By Dialogo May 19, 2010 An international development group is working to raise $2 billion in aid to help rebuild and reform Haiti’s education system. The Inter-American Development Bank is leading a proposed five-year effort to train teachers, improve facilities and adopt a national curriculum. The IDB says that before the earthquake, only half of Haiti’s children of primary school age were enrolled in classes. Haitian President Rene Preval announced the plan Saturday along with IDB President Luis Alberto Moreno.

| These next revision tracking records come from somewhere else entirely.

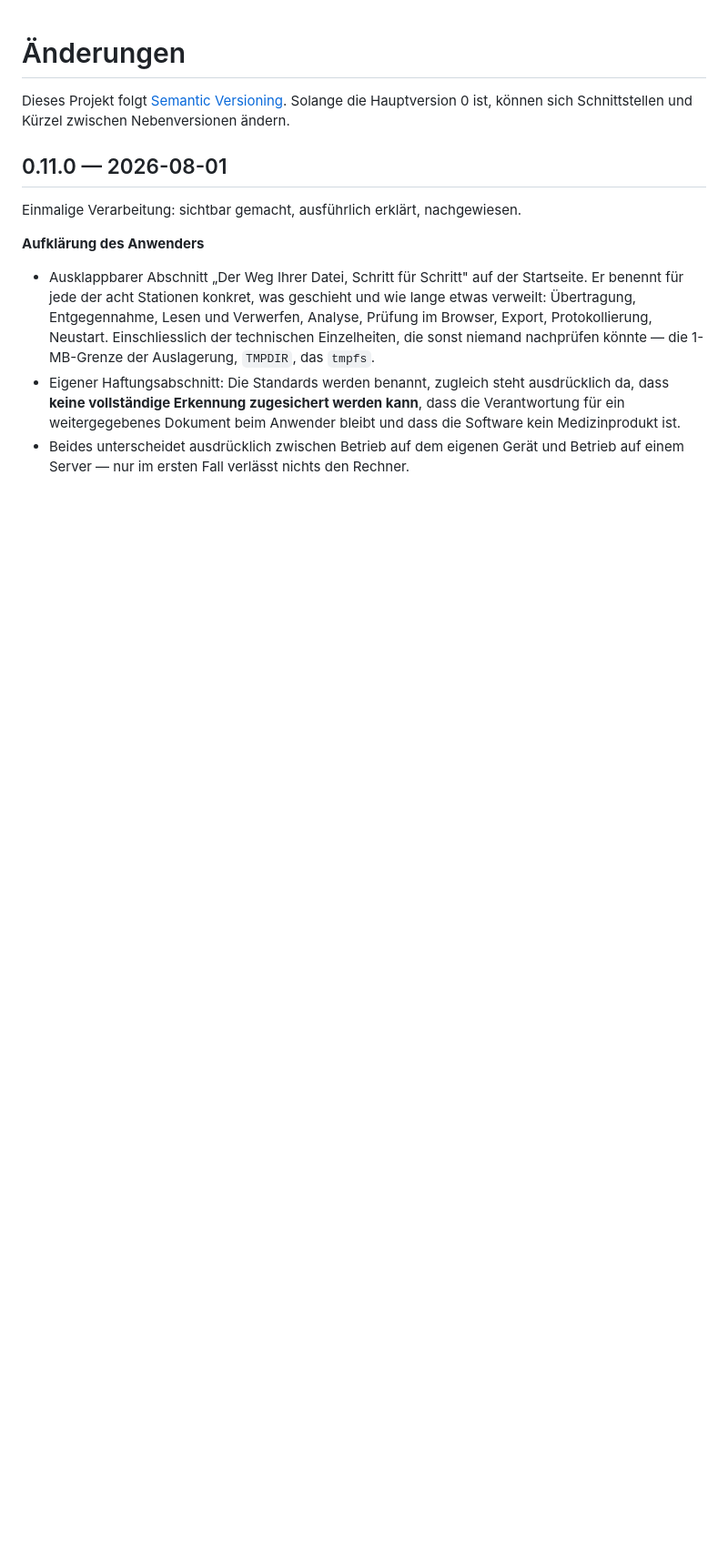
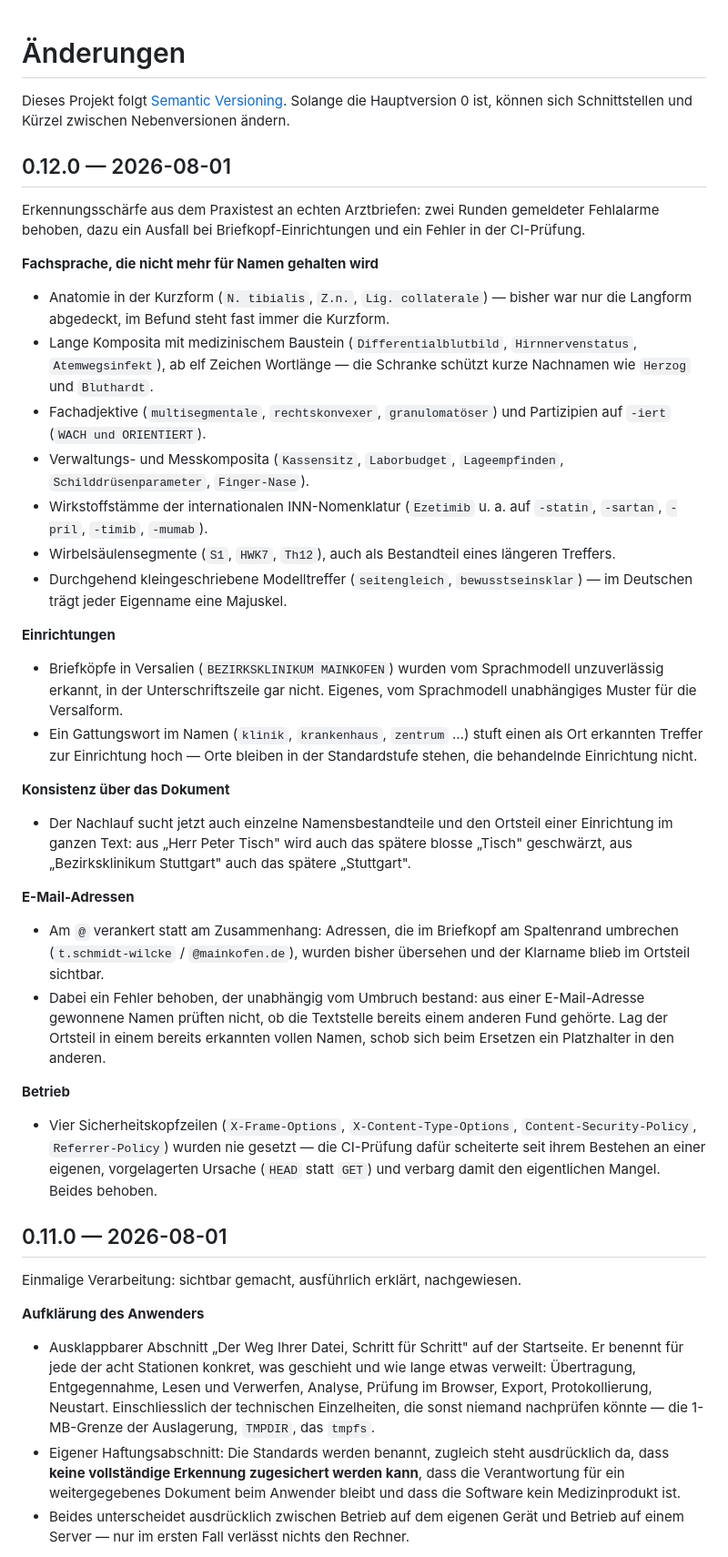
Before and after one commit to maximilianhabs/anonymisator, a Markdown page: CHANGELOG.md, the part around the change. Shown at 91% size. Drawn GitHub-style; blank space fills up the shorter version.

Commit message:
CHANGELOG fuer 0.12.0: Erkennungsschaerfe und CI-Reparatur
Fasst die Aenderungen seit 0.11.0 zusammen -- zwei Runden gemeldeter
Fehlalarme, Briefkopf-Einrichtungen in Versalien, E-Mail-Erkennung am @
verankert, Sicherheitskopfzeilen und die CI-Pruefung dafuer.

Co-Authored-By: Claude Opus 5 <noreply@anthropic.com>

```diff
--- a/CHANGELOG.md
+++ b/CHANGELOG.md
@@ -3,6 +3,60 @@
 Dieses Projekt folgt [Semantic Versioning](https://semver.org/lang/de/).
 Solange die Hauptversion 0 ist, können sich Schnittstellen und Kürzel
 zwischen Nebenversionen ändern.
+
+## 0.12.0 — 2026-08-01
+
+Erkennungsschärfe aus dem Praxistest an echten Arztbriefen: zwei Runden
+gemeldeter Fehlalarme behoben, dazu ein Ausfall bei Briefkopf-Einrichtungen
+und ein Fehler in der CI-Prüfung.
+
+**Fachsprache, die nicht mehr für Namen gehalten wird**
+- Anatomie in der Kurzform (`N. tibialis`, `Z.n.`, `Lig. collaterale`) —
+  bisher war nur die Langform abgedeckt, im Befund steht fast immer die
+  Kurzform.
+- Lange Komposita mit medizinischem Baustein (`Differentialblutbild`,
+  `Hirnnervenstatus`, `Atemwegsinfekt`), ab elf Zeichen Wortlänge — die
+  Schranke schützt kurze Nachnamen wie `Herzog` und `Bluthardt`.
+- Fachadjektive (`multisegmentale`, `rechtskonvexer`, `granulomatöser`) und
+  Partizipien auf `-iert` (`WACH und ORIENTIERT`).
+- Verwaltungs- und Messkomposita (`Kassensitz`, `Laborbudget`,
+  `Lageempfinden`, `Schilddrüsenparameter`, `Finger-Nase`).
+- Wirkstoffstämme der internationalen INN-Nomenklatur (`Ezetimib` u. a. auf
+  `-statin`, `-sartan`, `-pril`, `-timib`, `-mumab`).
+- Wirbelsäulensegmente (`S1`, `HWK7`, `Th12`), auch als Bestandteil eines
+  längeren Treffers.
+- Durchgehend kleingeschriebene Modelltreffer (`seitengleich`,
+  `bewusstseinsklar`) — im Deutschen trägt jeder Eigenname eine Majuskel.
+
+**Einrichtungen**
+- Briefköpfe in Versalien (`BEZIRKSKLINIKUM MAINKOFEN`) wurden vom
+  Sprachmodell unzuverlässig erkannt, in der Unterschriftszeile gar nicht.
+  Eigenes, vom Sprachmodell unabhängiges Muster für die Versalform.
+- Ein Gattungswort im Namen (`klinik`, `krankenhaus`, `zentrum` …) stuft
+  einen als Ort erkannten Treffer zur Einrichtung hoch — Orte bleiben in
+  der Standardstufe stehen, die behandelnde Einrichtung nicht.
+
+**Konsistenz über das Dokument**
+- Der Nachlauf sucht jetzt auch einzelne Namensbestandteile und den
+  Ortsteil einer Einrichtung im ganzen Text: aus „Herr Peter Tisch" wird
+  auch das spätere blosse „Tisch" geschwärzt, aus „Bezirksklinikum
+  Stuttgart" auch das spätere „Stuttgart".
+
+**E-Mail-Adressen**
+- Am `@` verankert statt am Zusammenhang: Adressen, die im Briefkopf am
+  Spaltenrand umbrechen (`t.schmidt-wilcke` / `@mainkofen.de`), wurden
+  bisher übersehen und der Klarname blieb im Ortsteil sichtbar.
+- Dabei ein Fehler behoben, der unabhängig vom Umbruch bestand: aus einer
+  E-Mail-Adresse gewonnene Namen prüften nicht, ob die Textstelle bereits
+  einem anderen Fund gehörte. Lag der Ortsteil in einem bereits erkannten
+  vollen Namen, schob sich beim Ersetzen ein Platzhalter in den anderen.
+
+**Betrieb**
+- Vier Sicherheitskopfzeilen (`X-Frame-Options`,
+  `X-Content-Type-Options`, `Content-Security-Policy`,
+  `Referrer-Policy`) wurden nie gesetzt — die CI-Prüfung dafür scheiterte
+  seit ihrem Bestehen an einer eigenen, vorgelagerten Ursache (`HEAD`
+  statt `GET`) und verbarg damit den eigentlichen Mangel. Beides behoben.
 
 ## 0.11.0 — 2026-08-01
 
```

25SHARESShareShareSharePrintMailGooglePinterestDiggRedditStumbleuponDeliciousBufferTumblr I was preparing breakfast for my three kids last weekend, and my three year-old son was whining and crying like someone had stolen his blankie. “What’s wrong, Luca?” I said (sort-of) calmly. “I wanted the blue cup!!” he yelled. I could feel my impatience start to creep in as I poured his milk from the green cup into the blue cup. As I set it down on the table he yelled, “Not there! I want it on the other side of the plate!!” A full-on tantrum ensued.“This is so irrational!” I said to Luca. “Who cares what color cup it is in. C’mon, Buddy, just eat your breakfast!”If you’ve ever tried to rationalize with a toddler, you know it’s a lost cause. They aren’t wired to think like an adult, and yet as parents, we often implore our children to react to situations like they have the frame of mind of a 30 year-old. The issue is; they aren’t adults. They don’t think like we do!So how is this story relevant? We sometimes approach the younger generation of employees the same way. We get frustrated, angry, and impatient as we try to school them in how things really work in the world. We think they are entitled and overconfident, and we want to put them in their place. continue reading »